(Beginning of ENTRIES PROVIDED)

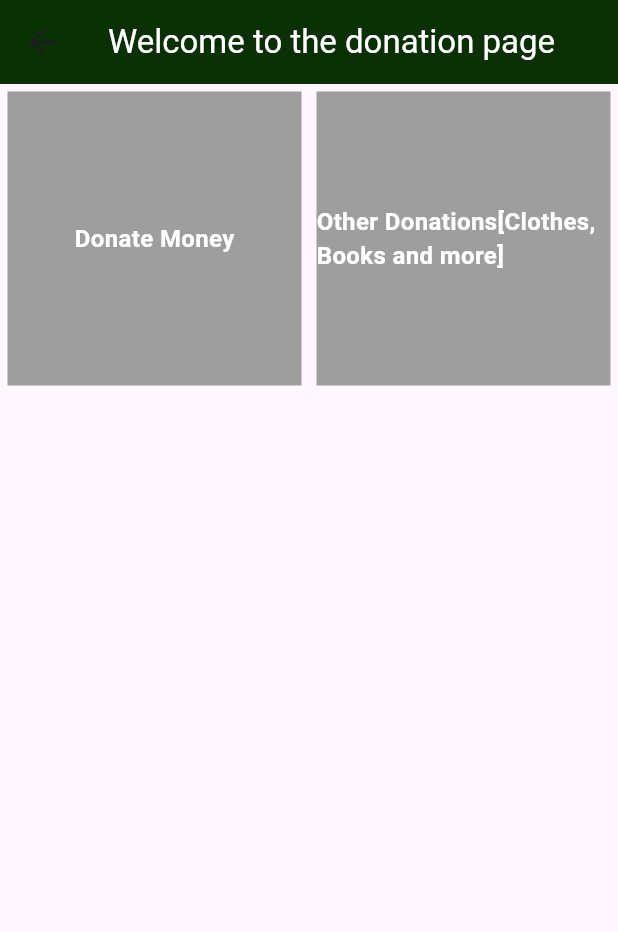
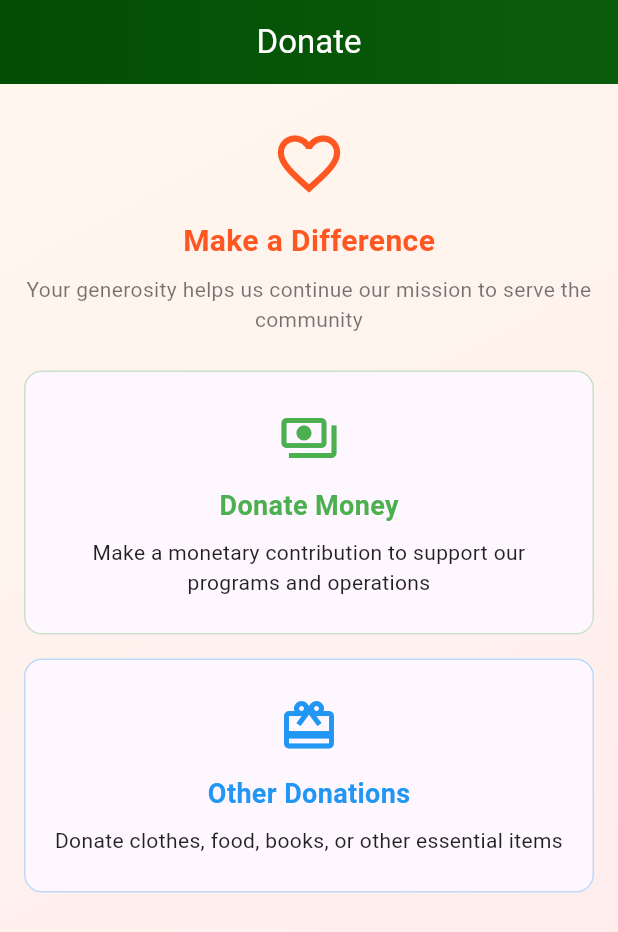
Before and after one commit to KiranBendkoli1/ngo_app, a Flutter app: the screen it shows once a user with an empty profile is signed in, after a tap on "Donate", on a phone screen of 412 x 824 dp. Shown: the top 932 px of the screen. Run offline on Flutter 3.47's test engine with Material 3 defaults, Android fonts, the phone set to English and light mode, and no system bars; our stand-ins replace cloud_firestore, country_picker, firebase_auth, firebase_core, firebase_storage, flutter_image_slideshow and 9 more; missing offline and left inert: razorpay_flutter; accounts and stored records are empty.

Commit message:
feat: ui updates

```diff
--- /dev/null
+++ b/lib/components/action_cards.dart
@@ -0,0 +1,153 @@
+import 'package:flutter/material.dart';
+import 'package:ngo_app_v2/pages/content_navigation.dart';
+import 'package:ngo_app_v2/pages/user_donation.dart';
+import 'package:ngo_app_v2/pages/volunteer_navigation.dart';
+
+class ActionCardsPage extends StatelessWidget {
+  @override
+  Widget build(BuildContext context) {
+    double screenWidth = MediaQuery.of(context).size.width;
+
+    return SingleChildScrollView(
+      padding: const EdgeInsets.all(16),
+      child: Column(
+        children: [
+          ActionCard(
+            title: "Donate",
+            description:
+                "Support our cause through monetary donations or contribute essential items",
+            icon: IconButton(
+              onPressed: () {},
+              icon: Icon(
+                Icons.favorite_outline,
+                size: 32,
+              ),
+              style: ButtonStyle(
+                backgroundColor:
+                    WidgetStatePropertyAll<Color>(Colors.deepOrange),
+                iconColor: WidgetStatePropertyAll<Color>(Colors.white),
+              ),
+            ),
+            gradient:
+                LinearGradient(colors: [Colors.orange.shade50, Colors.white]),
+            textColor: Colors.deepOrange,
+            onTap: () {
+              Navigator.push(
+                context,
+                MaterialPageRoute(builder: (_) => UserDonation()),
+              );
+            },
+          ),
+          SizedBox(height: 20),
+          ActionCard(
+            title: "Volunteer",
+            description:
+                "Join our projects and make a direct impact in your community",
+            icon: IconButton(
+              onPressed: () {},
+              icon: Icon(
+                Icons.groups_2_outlined,
+                size: 32,
+              ),
+              style: ButtonStyle(
+                backgroundColor: WidgetStatePropertyAll<Color>(Colors.blue),
+                iconColor: WidgetStatePropertyAll<Color>(Colors.white),
+              ),
+            ),
+            gradient:
+                LinearGradient(colors: [Colors.blue.shade50, Colors.white]),
+            textColor: Colors.blue,
+            onTap: () {
+              Navigator.push(
+                context,
+                MaterialPageRoute(builder: (_) => VolunteerNavigation()),
+              );
+            },
+          ),
+          SizedBox(height: 20),
+          ActionCard(
+            title: "Posts",
+            description:
+                "Stay updated with our latest activities and share your experiences",
+            icon: IconButton(
+              onPressed: () {},
+              icon: Icon(
+                Icons.chat_bubble_outline,
+                size: 32,
+              ),
+              style: ButtonStyle(
+                backgroundColor: WidgetStatePropertyAll<Color>(Colors.green),
+                iconColor: WidgetStatePropertyAll<Color>(Colors.white),
+              ),
+            ),
+            gradient:
+                LinearGradient(colors: [Colors.green.shade50, Colors.white]),
+            textColor: Colors.green,
+            onTap: () {
+              Navigator.push(
+                context,
+                MaterialPageRoute(builder: (_) => ContentNavigation()),
+              );
+            },
+          ),
+        ],
+      ),
+    );
+  }
+}
+
+class ActionCard extends StatelessWidget {
+  final String title;
+  final String description;
+  final IconButton icon;
+  final Gradient gradient;
+  final Color textColor;
+  final VoidCallback onTap;
+
+  const ActionCard({
+    required this.title,
+    required this.description,
+    required this.icon,
+    required this.gradient,
+    required this.textColor,
+    required this.onTap,
+  });
+
+  @override
+  Widget build(BuildContext context) {
+    return Material(
+      elevation: 1,
+      borderRadius: BorderRadius.circular(12),
+      child: InkWell(
+        onTap: onTap,
+        borderRadius: BorderRadius.circular(12),
+        child: Container(
+          padding: EdgeInsets.symmetric(vertical: 24, horizontal: 16),
+          decoration: BoxDecoration(
+            gradient: gradient,
+            borderRadius: BorderRadius.circular(12),
+          ),
+          child: Column(
+            children: [
+              icon,
+              SizedBox(height: 12),
+              Text(
+                title,
+                style: TextStyle(
+                    fontSize: 20,
+                    fontWeight: FontWeight.w600,
+                    color: textColor),
+              ),
+              SizedBox(height: 8),
+              Text(
+                description,
+                textAlign: TextAlign.center,
+                style: TextStyle(fontSize: 14, color: textColor, fontWeight: FontWeight.w400),
+              ),
+            ],
+          ),
+        ),
+      ),
+    );
+  }
+}
--- /dev/null
+++ b/lib/components/donation_options_card.dart
@@ -0,0 +1,59 @@
+import 'package:flutter/material.dart';
+
+class DonationOptionCard extends StatelessWidget {
+  final IconData icon;
+  final Color iconColor;
+  final String title;
+  final String description;
+  final VoidCallback onTap;
+  final Color borderColor;
+
+  const DonationOptionCard({
+    super.key,
+    required this.icon,
+    required this.iconColor,
+    required this.title,
+    required this.description,
+    required this.onTap,
+    required this.borderColor,
+  });
+
+  @override
+  Widget build(BuildContext context) {
+    return Material(
+      elevation: 0,
+      borderRadius: BorderRadius.circular(12),
+      child: InkWell(
+        onTap: onTap,
+        borderRadius: BorderRadius.circular(12),
+        child: Container(
+          width: double.infinity,
+          padding: const EdgeInsets.symmetric(vertical: 24, horizontal: 16),
+          decoration: BoxDecoration(
+            borderRadius: BorderRadius.circular(12),
+            border: Border.all(color: borderColor.withOpacity(0.3)),
+          ),
+          child: Column(
+            children: [
+              Icon(icon, size: 40, color: iconColor),
+              const SizedBox(height: 12),
+              Text(
+                title,
+                style: TextStyle(
+                    fontSize: 18,
+                    fontWeight: FontWeight.bold,
+                    color: iconColor),
+              ),
+              const SizedBox(height: 8),
+              Text(
+                description,
+                textAlign: TextAlign.center,
+                style: const TextStyle(fontSize: 14, color: Colors.black87),
+              ),
+            ],
+          ),
+        ),
+      ),
+    );
+  }
+}
--- a/lib/pages/user_donation.dart
+++ b/lib/pages/user_donation.dart
@@ -1,4 +1,5 @@
 import 'package:flutter/material.dart';
+import 'package:ngo_app_v2/components/donation_options_card.dart';
 import 'package:ngo_app_v2/pages/otherthings_donation.dart';
 import 'package:ngo_app_v2/pages/payment_home.dart';
 
@@ -14,63 +15,100 @@ class _UserDonationState extends State<UserDonation> {
   Widget build(BuildContext context) {
     return Scaffold(
       appBar: AppBar(
+        automaticallyImplyLeading: false,
         backgroundColor: Color(0xff0b3005),
         title: const Text(
-          "Welcome to the donation page",
+          "Donate",
           style: TextStyle(color: Color(0xffffffff)),
         ),
+        flexibleSpace: Container(
+          decoration: BoxDecoration(
+            gradient: LinearGradient(
+                begin: Alignment.centerLeft,
+                end: Alignment.centerRight,
+                colors: [
+                  Color(0xFF024E04),
+                  Color(0xFF0B5D0B),
+                ]),
+          ),
+        ),
+        centerTitle: true,
       ),
       body: Container(
-        child: GridView(
-            gridDelegate:
-                SliverGridDelegateWithFixedCrossAxisCount(crossAxisCount: 2),
+        decoration: BoxDecoration(
+          gradient: LinearGradient(
+            begin: Alignment.topLeft,
+            end: Alignment.bottomRight,
+            colors: [
+              Color(0xFFFFF7ED), // approx. orange-50
+              Color(0xFFFFEBEE), // approx. red-50
+            ],
+          ),
+        ),
+        child: Padding(
+          padding: const EdgeInsets.all(16.0),
+          child: Column(
             children: [
-              GestureDetector(
+              const SizedBox(height: 12),
+              const Icon(Icons.favorite_outline,
+                  color: Colors.deepOrange, size: 50),
+              const SizedBox(height: 12),
+              const Text(
+                "Make a Difference",
+                style: TextStyle(
+                    fontSize: 20,
+                    fontWeight: FontWeight.bold,
+                    color: Colors.deepOrange),
+              ),
+              const SizedBox(height: 8),
+              const Text(
+                "Your generosity helps us continue our mission to serve the community",
+                textAlign: TextAlign.center,
+                style: TextStyle(fontSize: 14, color: Colors.black54),
+              ),
+              const SizedBox(height: 24),
+
+              /// 💸 Donate Money Card
+              DonationOptionCard(
+                key: const Key("donate_money_card"),
+                icon: Icons.payments_outlined,
+                iconColor: Colors.green,
+                title: "Donate Money",
+                description:
+                    "Make a monetary contribution to support our programs and operations",
+                borderColor: Colors.green,
                 onTap: () {
                   Navigator.push(
                     context,
-                      MaterialPageRoute(builder: (context) => HomePage()),
+                    MaterialPageRoute(builder: (_) => const HomePage()),
                   );
                 },
-                  child: Container(
-                      alignment: Alignment.center,
-                      color: Colors.grey,
-                      margin: EdgeInsets.all(5),
-                      child: Text(
-                        'Donate Money',
-                        style: TextStyle(
-                          fontWeight: FontWeight.w700,
-                          fontStyle: FontStyle.normal,
-                          fontSize: 16,
-                          color: Color(0xffffffff),
               ),
-                        textAlign: TextAlign.start,
-                        overflow: TextOverflow.clip,
-                      ))),
-              GestureDetector(
+              const SizedBox(height: 16),
+
+              /// 📦 Other Donations Card
+              DonationOptionCard(
+                key: const Key("other_donations_card"),
+                icon: Icons.card_giftcard,
+                iconColor: Colors.blue,
+                title: "Other Donations",
+                description:
+                    "Donate clothes, food, books, or other essential items",
+                borderColor: Colors.blue,
                 onTap: () {
                   Navigator.push(
                     context,
                     MaterialPageRoute(
-                          builder: (context) => PickupScheduleForm()),
+                        builder: (_) => const PickupScheduleForm()),
                   );
                 },
-                  child: Container(
-                      alignment: Alignment.center,
-                      color: Colors.grey,
-                      margin: EdgeInsets.all(5),
-                      child: Text(
-                        'Other Donations[Clothes, Books and more]',
-                        style: TextStyle(
-                          fontWeight: FontWeight.w700,
-                          fontStyle: FontStyle.normal,
-                          fontSize: 16,
-                          color: Color(0xffffffff),
               ),
-                        textAlign: TextAlign.start,
-                        overflow: TextOverflow.clip,
-                      ))),
-            ]),
+              const SizedBox(height: 24),
+
+              const SizedBox(height: 32),
+            ],
+          ),
+        ),
       ),
     );
   }
--- a/lib/pages/user_homepage.dart
+++ b/lib/pages/user_homepage.dart
@@ -1,5 +1,6 @@
 import 'package:flutter/material.dart';
 import 'package:flutter_image_slideshow/flutter_image_slideshow.dart';
+import 'package:ngo_app_v2/components/action_cards.dart';
 import 'package:ngo_app_v2/pages/content_navigation.dart';
 import 'package:ngo_app_v2/utils/authentication.dart';
 import 'package:ngo_app_v2/pages/landing_page.dart';
@@ -20,7 +21,6 @@ class UserHomePage extends StatelessWidget {
             style: TextStyle(color: Colors.white),
           ),
           flexibleSpace: Container(
-            // ignore: prefer_const_constructors
             decoration: BoxDecoration(
               gradient: LinearGradient(
                   begin: Alignment.centerLeft,
@@ -35,7 +35,12 @@ class UserHomePage extends StatelessWidget {
           toolbarHeight: screenHeight / 12,
           actions: [
             IconButton(
-              icon: Icon(Icons.logout_rounded),
+              icon: Icon(Icons.logout_outlined),
+              style: ButtonStyle(
+                backgroundColor:
+                    WidgetStatePropertyAll<Color>(Color(0xFF0B4A0E)),
+                iconColor: WidgetStatePropertyAll<Color>(Colors.white),
+              ),
               onPressed: () {
                 AuthenticationHelper().signOut();
                 Navigator.push(
@@ -49,139 +54,7 @@ class UserHomePage extends StatelessWidget {
           ],
         ),
         body: SingleChildScrollView(
-          child: Column(
-            mainAxisSize: MainAxisSize.max,
-            mainAxisAlignment: MainAxisAlignment.spaceBetween,
-            children: [
-              ImageSlideshow(
-                  indicatorColor: Colors.green,
-                  onPageChanged: (value) {
-                    debugPrint('Page changed: $value');
-                  },
-                  autoPlayInterval: 5000,
-                  isLoop: true,
-                  children: [
-                    Image.asset(
-                      'assets/images/blooddonation.png',
-                      fit: BoxFit.cover,
-                    ),
-                    Image.asset(
-                      'assets/images/computerlitracy.jpg',
-                      fit: BoxFit.cover,
-                    ),
-                    Image.asset(
-                      'assets/images/edu.png',
-                      fit: BoxFit.cover,
-                    ),
-                  ]),
-              SizedBox(
-                height: 30,
-              ),
-              Row(
-                mainAxisAlignment: MainAxisAlignment.spaceAround,
-                children: [
-                  MaterialButton(
-                    onPressed: () {
-                      Navigator.push(
-                        context,
-                        MaterialPageRoute(
-                          builder: (context) => UserDonation(),
-                        ),
-                      );
-                    },
-                    child: Container(
-                      decoration: BoxDecoration(
-                        borderRadius: BorderRadius.circular(16),
-                        color: Colors.grey,
-                      ),
-                      child: Column(children: [
-                        Image.asset(
-                          "assets/images/donate.png",
-                          height: screenWidth / 3,
-                          width: screenWidth / 3,
-                          fit: BoxFit.fitWidth,
-                        ),
-                        Text(
-                          "Donate",
-                          style:
-                              TextStyle(color: Color(0xFF0B4A0E), fontSize: 18),
-                        ),
-                        SizedBox(
-                          height: 5,
-                        )
-                      ]),
-                    ),
-                  ),
-                  MaterialButton(
-                    onPressed: () {
-                      Navigator.push(
-                        context,
-                        MaterialPageRoute(
-                          builder: (context) => VolunteerNavigation(),
-                        ),
-                      );
-                    },
-                    child: Container(
-                      decoration: BoxDecoration(
-                        borderRadius: BorderRadius.circular(16),
-                        color: Colors.grey,
-                      ),
-                      child: Column(children: [
-                        Image.asset(
-                          "assets/images/volunteer.png",
-                          height: screenWidth / 3,
-                          width: screenWidth / 3,
-                          fit: BoxFit.fitWidth,
-                        ),
-                        Text(
-                          "Volunteer",
-                          style:
-                              TextStyle(color: Color(0xFF0B4A0E), fontSize: 18),
-                        ),
-                        SizedBox(
-                          height: 5,
-                        )
-                      ]),
-                    ),
-                  ),
-                ],
-              ),
-              SizedBox(
-                height: 30,
-              ),
-              MaterialButton(
-                onPressed: () {
-                  Navigator.push(
-                    context,
-                    MaterialPageRoute(
-                      builder: (context) => ContentNavigation(),
-                    ),
-                  );
-                },
-                child: Container(
-                  decoration: BoxDecoration(
-                    borderRadius: BorderRadius.circular(16),
-                    color: Colors.grey,
-                  ),
-                  child: Column(children: [
-                    Image.asset(
-                      "assets/images/social.png",
-                      height: screenWidth / 3,
-                      width: screenWidth / 3,
-                      fit: BoxFit.fitWidth,
-                    ),
-                    Text(
-                      "Posts",
-                      style: TextStyle(color: Color(0xFF0B4A0E), fontSize: 18),
-                    ),
-                    SizedBox(
-                      height: 5,
-                    )
-                  ]),
-                ),
-              ),
-            ],
-          ),
+          child: ActionCardsPage()
         ));
   }
 }
```
Lines whose indentation alone changed are shown as unchanged.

(End of ENTRIES PROVIDED)

Find every line of the data that includes the string "textColor". Copy each of those lines.

ANSWER FOR THIS EXERCISE ▸
+            textColor: Colors.deepOrange,
+            textColor: Colors.blue,
+            textColor: Colors.green,
+  final Color textColor;
+    required this.textColor,
+                    color: textColor),
+                style: TextStyle(fontSize: 14, color: textColor, fontWeight: FontWeight.w400),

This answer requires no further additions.